The IRS is relaxing the Offer in Compromise Program to save more taxpayers from debt that they will never be able to pay off with penalties and interest accruing.
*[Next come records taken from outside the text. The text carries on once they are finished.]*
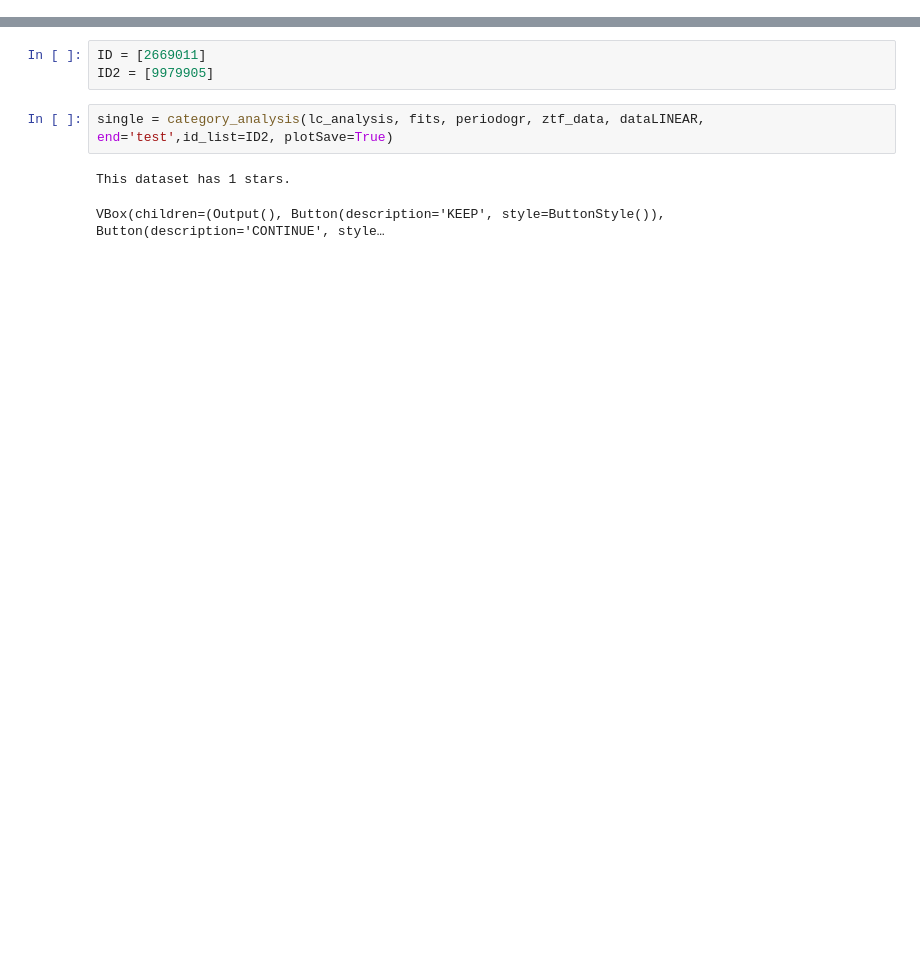
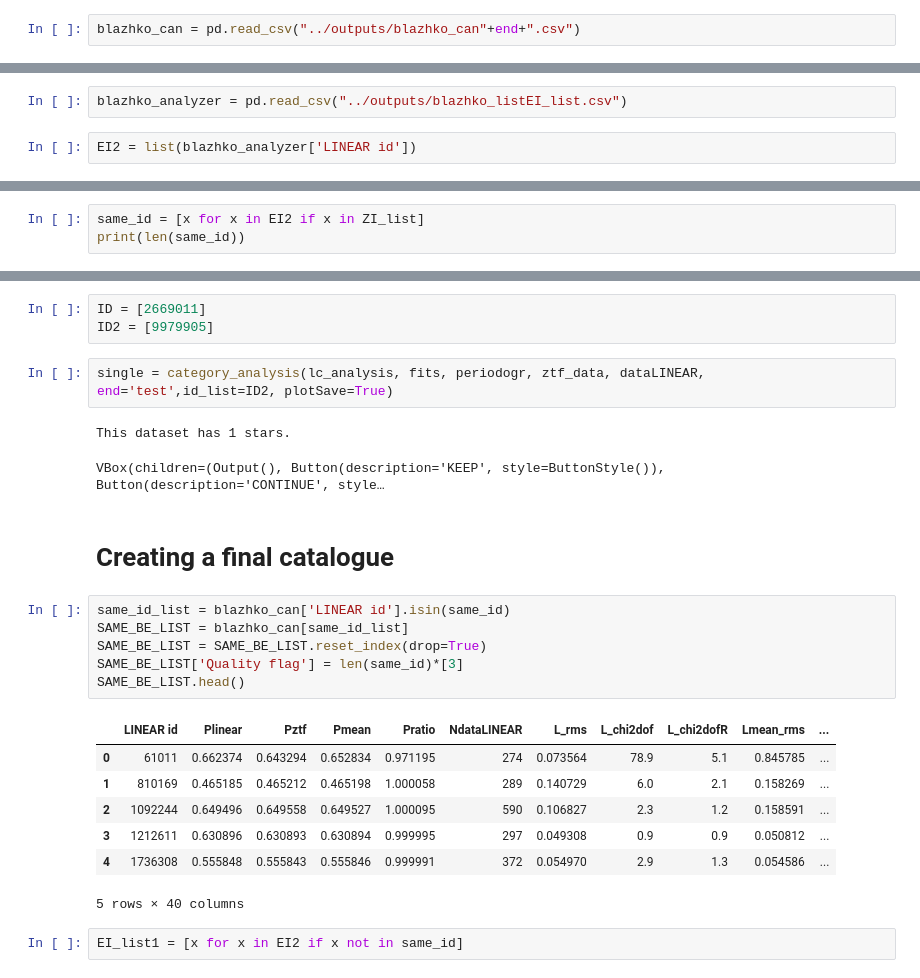
Before and after one commit to emadonev/var_stars, a Jupyter notebook: nbs/05_Determining_BE_candidates.ipynb, the cells around one changed output, grey strips where cells are left out. Drawn from its saved outputs; the diff is of its cells as text; blank space fills up the shorter version.

Commit message:
final blazhko catalogue!

```diff
--- a/nbs/05_Determining_BE_candidates.ipynb
+++ b/nbs/05_Determining_BE_candidates.ipynb
@@ -161,6 +176,8 @@ lc_analysis.head()
 blazhko_can = pd.DataFrame(())
 blazhko_can = blazhko_determine(lc_analysis, blazhko_can)
 blazhko_can.to_csv("../outputs/blazhko_can"+end+".csv", index=False)
+# %%
+blazhko_can = pd.read_csv("../outputs/blazhko_can"+end+".csv")
 # %%
 blazhko_can.shape
 # %% [output]
@@ -421,3 +451,7 @@ VBox(children=(Output(), Button(description='KEEP', style=ButtonStyle()), Button
 blazhko_analyzer = BE_EI_list.get_save_data()
 end = 'EI_list'
 blazhko_analyzer.to_csv("../outputs/blazhko_list"+end+".csv", index=False)
+# %%
+blazhko_analyzer = pd.read_csv("../outputs/blazhko_listEI_list.csv")
+# %%
+EI2 = list(blazhko_analyzer['LINEAR id'])
@@ -425,3 +479,6 @@ blazhko_analyzer.to_csv("../outputs/blazhko_list"+end+".csv", index=False)
 print(blazhko_analyzer.shape)
 # %% [output]
 (32, 39)
+# %%
+same_id = [x for x in EI2 if x in ZI_list]
+print(len(same_id))
@@ -433,3 +510,21 @@ single = category_analysis(lc_analysis, fits, periodogr, ztf_data, dataLINEAR, e
 # %% [output]
 This dataset has 1 stars.
 VBox(children=(Output(), Button(description='KEEP', style=ButtonStyle()), Button(description='CONTINUE', style…
+# %% [markdown]
+# Creating a final catalogue
+# %%
+same_id_list = blazhko_can['LINEAR id'].isin(same_id)
+SAME_BE_LIST = blazhko_can[same_id_list]
+SAME_BE_LIST = SAME_BE_LIST.reset_index(drop=True)
+SAME_BE_LIST['Quality flag'] = len(same_id)*[3]
+SAME_BE_LIST.head()
+# %% [output]
+|  | LINEAR id | Plinear | Pztf | Pmean | Pratio | NdataLINEAR | L_rms | L_chi2dof | L_chi2dofR | Lmean_rms | ... |
+| 0 | 61011 | 0.662374 | 0.643294 | 0.652834 | 0.971195 | 274 | 0.073564 | 78.9 | 5.1 | 0.845785 | ... |
+| 1 | 810169 | 0.465185 | 0.465212 | 0.465198 | 1.000058 | 289 | 0.140729 | 6.0 | 2.1 | 0.158269 | ... |
+| 2 | 1092244 | 0.649496 | 0.649558 | 0.649527 | 1.000095 | 590 | 0.106827 | 2.3 | 1.2 | 0.158591 | ... |
+| 3 | 1212611 | 0.630896 | 0.630893 | 0.630894 | 0.999995 | 297 | 0.049308 | 0.9 | 0.9 | 0.050812 | ... |
+| 4 | 1736308 | 0.555848 | 0.555843 | 0.555846 | 0.999991 | 372 | 0.054970 | 2.9 | 1.3 | 0.054586 | ... |
+5 rows × 40 columns
+# %%
+EI_list1 = [x for x in EI2 if x not in same_id]
```
Also changed, not shown: parts of 16 cells of this notebook, 7 other files.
Recent changes in IRS regulations make this a great time to submit an offer.

As part of the "Fresh Start" program announced last year, the IRS is further loosening the reins on acceptance standards of the traditional Offer in Compromise Program.

An Offer in Compromise is just like it sounds.  It is an offer to the IRS to enter into a contract for you to pay less than you owe.  It is a great program, and the last published figures show that the average accepted offer settled for 12% of the amount owed.  That is truly pennies on the dollar.  The pertinent word, though, is accepted offer.

The offer works on a very simple premise.  If it appears to the government that it is not going to collect all the money a taxpayer owes within the time the IRS has to collect it(typically 10 years or less), they are going to accept less.

An offer candidate must prove that he can come up with at least the amount of his "reasonable collection potential" within 24 months.  The new standards instruct the IRS to only look at 1 year of future income if the taxpayer is offering to pay the offer amount in 5 months or less.  Offers to be paid in 6 to 24 months are to receive scrutiny of 2 years of future income only. 

The new calculation standards also revise traditional calculations of the taxpayer's future earning potential and allowable living expenses.  Previously, the IRS' offer examiners would not consider dilinquent state tax payments and student loan payments.  Now, they will.  Also, narrowed parameters and clarification of when a dissipated asset will be included in the calculation.  The changes are reflected in revised Internal Revenue Manual Section 5.8.5, if you are interested in the actual language of the new regs.

This should result in more IRS debt waivers, and there may have never been a better time to submit an Offer in Compromise.    


Travis Watkins
Senior Tax Attorney